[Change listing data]
************

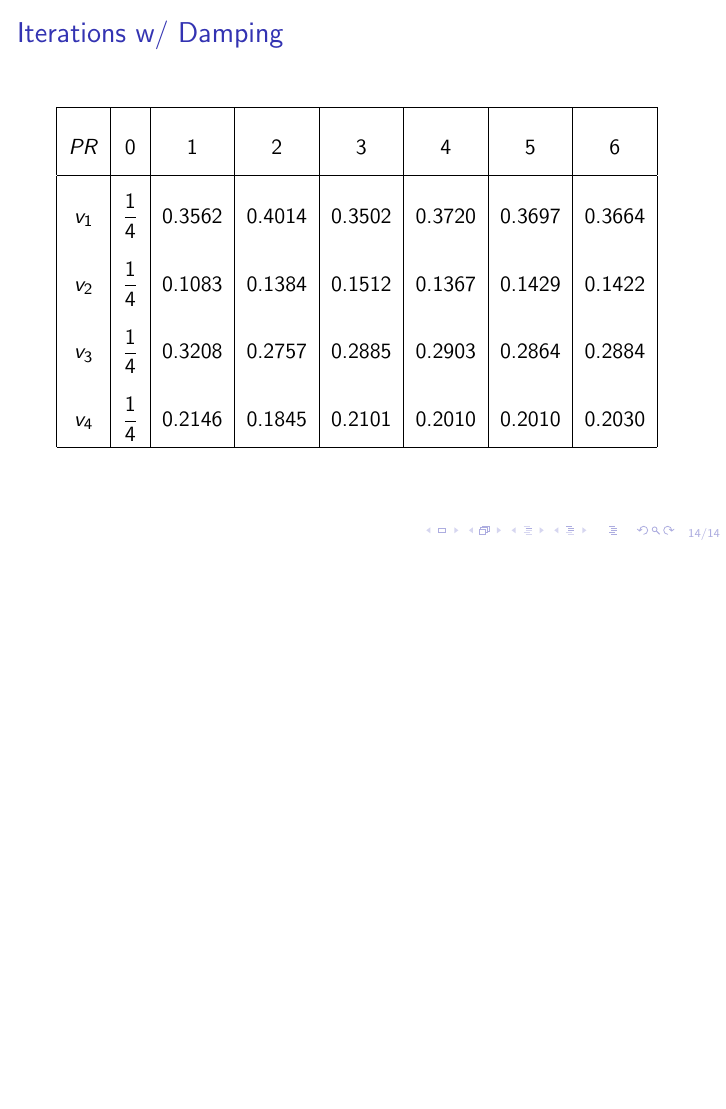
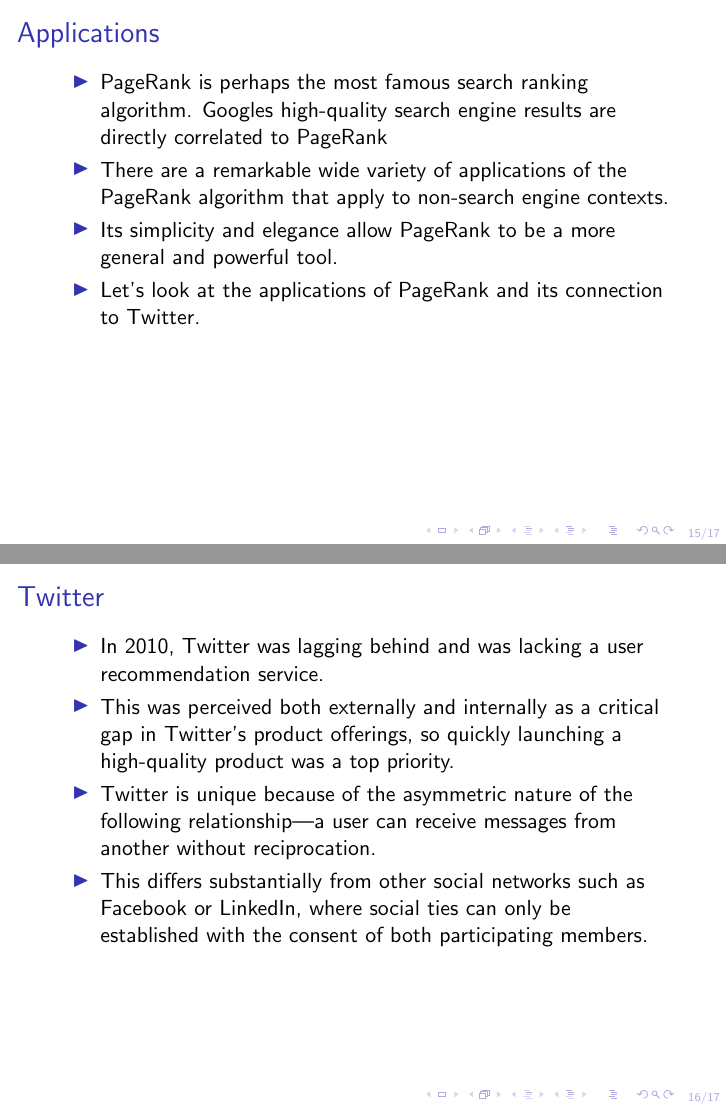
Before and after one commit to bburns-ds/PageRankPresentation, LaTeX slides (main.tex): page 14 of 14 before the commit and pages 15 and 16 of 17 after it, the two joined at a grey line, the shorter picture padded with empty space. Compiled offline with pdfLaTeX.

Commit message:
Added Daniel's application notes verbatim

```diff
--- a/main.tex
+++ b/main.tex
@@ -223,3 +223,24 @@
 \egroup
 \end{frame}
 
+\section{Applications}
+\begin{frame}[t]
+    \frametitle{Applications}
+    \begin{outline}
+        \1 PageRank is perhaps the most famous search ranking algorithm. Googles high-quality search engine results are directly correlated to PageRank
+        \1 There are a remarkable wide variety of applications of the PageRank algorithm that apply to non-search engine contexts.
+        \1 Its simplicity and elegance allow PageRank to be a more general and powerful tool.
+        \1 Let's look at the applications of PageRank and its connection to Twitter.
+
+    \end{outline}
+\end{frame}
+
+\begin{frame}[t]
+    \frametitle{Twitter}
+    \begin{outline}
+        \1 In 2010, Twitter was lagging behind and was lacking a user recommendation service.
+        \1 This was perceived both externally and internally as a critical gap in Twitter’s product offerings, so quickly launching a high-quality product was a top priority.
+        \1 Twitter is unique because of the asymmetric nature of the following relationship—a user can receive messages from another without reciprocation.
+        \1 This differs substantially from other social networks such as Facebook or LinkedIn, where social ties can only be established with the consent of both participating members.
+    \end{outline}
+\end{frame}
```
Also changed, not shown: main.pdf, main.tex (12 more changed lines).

************

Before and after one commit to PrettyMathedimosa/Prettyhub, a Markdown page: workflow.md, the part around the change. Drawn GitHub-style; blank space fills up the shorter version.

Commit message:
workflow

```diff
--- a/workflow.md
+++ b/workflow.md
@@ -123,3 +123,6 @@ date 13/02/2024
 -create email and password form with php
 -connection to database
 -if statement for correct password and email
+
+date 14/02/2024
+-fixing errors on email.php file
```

************

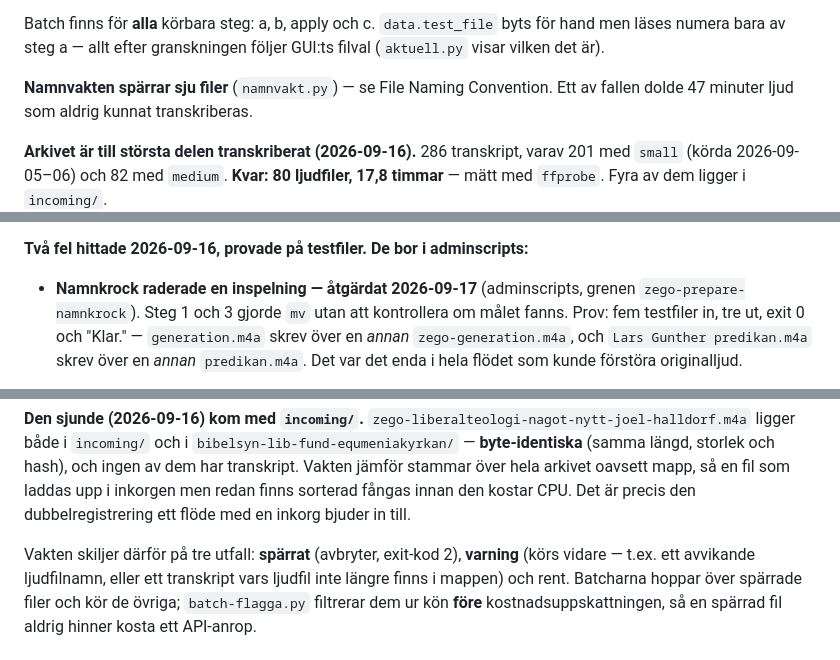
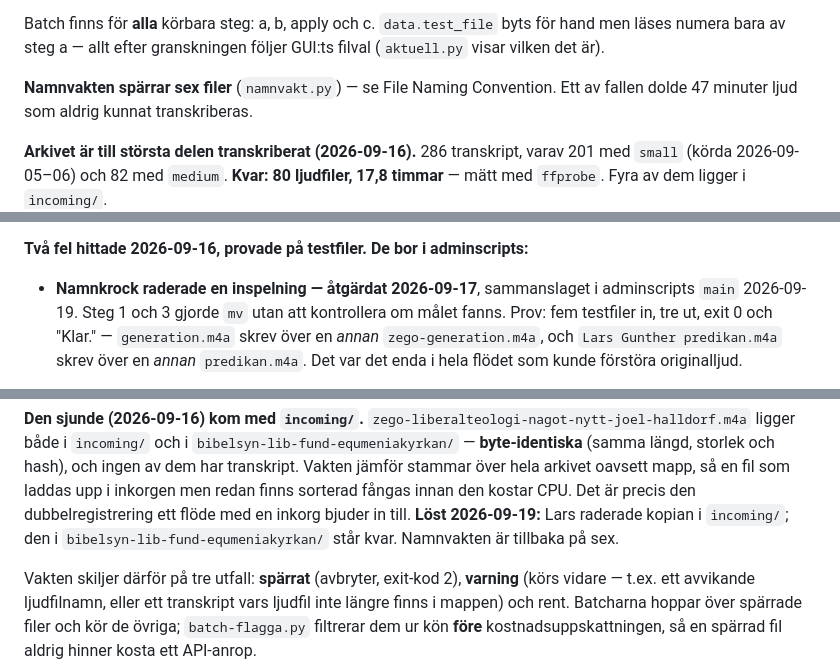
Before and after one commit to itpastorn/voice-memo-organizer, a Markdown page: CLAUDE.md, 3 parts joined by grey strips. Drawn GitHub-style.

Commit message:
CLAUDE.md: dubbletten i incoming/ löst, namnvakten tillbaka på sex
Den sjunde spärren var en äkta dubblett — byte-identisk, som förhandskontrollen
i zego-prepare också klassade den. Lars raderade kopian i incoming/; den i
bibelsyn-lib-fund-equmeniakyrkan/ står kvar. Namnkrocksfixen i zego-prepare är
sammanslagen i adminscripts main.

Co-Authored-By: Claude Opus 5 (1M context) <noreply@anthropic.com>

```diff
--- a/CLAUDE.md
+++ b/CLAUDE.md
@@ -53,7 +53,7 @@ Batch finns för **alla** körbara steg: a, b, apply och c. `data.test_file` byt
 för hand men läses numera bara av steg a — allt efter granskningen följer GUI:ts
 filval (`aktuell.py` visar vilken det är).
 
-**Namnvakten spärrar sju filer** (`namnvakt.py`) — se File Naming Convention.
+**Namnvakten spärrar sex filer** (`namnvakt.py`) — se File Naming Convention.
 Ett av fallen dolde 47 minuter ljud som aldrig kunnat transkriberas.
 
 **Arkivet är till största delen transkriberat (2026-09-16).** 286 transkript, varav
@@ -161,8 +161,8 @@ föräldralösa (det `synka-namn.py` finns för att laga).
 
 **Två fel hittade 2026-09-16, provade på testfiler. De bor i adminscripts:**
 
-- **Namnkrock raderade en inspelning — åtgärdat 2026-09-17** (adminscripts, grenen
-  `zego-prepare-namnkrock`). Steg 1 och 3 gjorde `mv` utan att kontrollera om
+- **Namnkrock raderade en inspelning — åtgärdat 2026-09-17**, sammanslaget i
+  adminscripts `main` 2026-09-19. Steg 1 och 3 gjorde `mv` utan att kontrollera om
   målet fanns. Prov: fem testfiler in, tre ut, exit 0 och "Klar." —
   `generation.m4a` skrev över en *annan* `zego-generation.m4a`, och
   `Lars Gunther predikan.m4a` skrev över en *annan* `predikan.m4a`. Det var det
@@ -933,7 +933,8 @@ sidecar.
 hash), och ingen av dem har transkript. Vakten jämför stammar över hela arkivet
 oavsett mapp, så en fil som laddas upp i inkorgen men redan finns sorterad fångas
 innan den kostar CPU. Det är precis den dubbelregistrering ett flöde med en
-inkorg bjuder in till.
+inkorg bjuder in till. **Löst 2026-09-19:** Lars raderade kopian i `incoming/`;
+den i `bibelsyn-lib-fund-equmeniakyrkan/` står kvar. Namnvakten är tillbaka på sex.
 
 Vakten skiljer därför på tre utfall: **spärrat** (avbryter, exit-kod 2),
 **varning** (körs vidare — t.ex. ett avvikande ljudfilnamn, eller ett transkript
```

************

◆ How to complete this task: For the word "annan", count the lines of the records above that hold it and state only that count.

◆ Task response: 2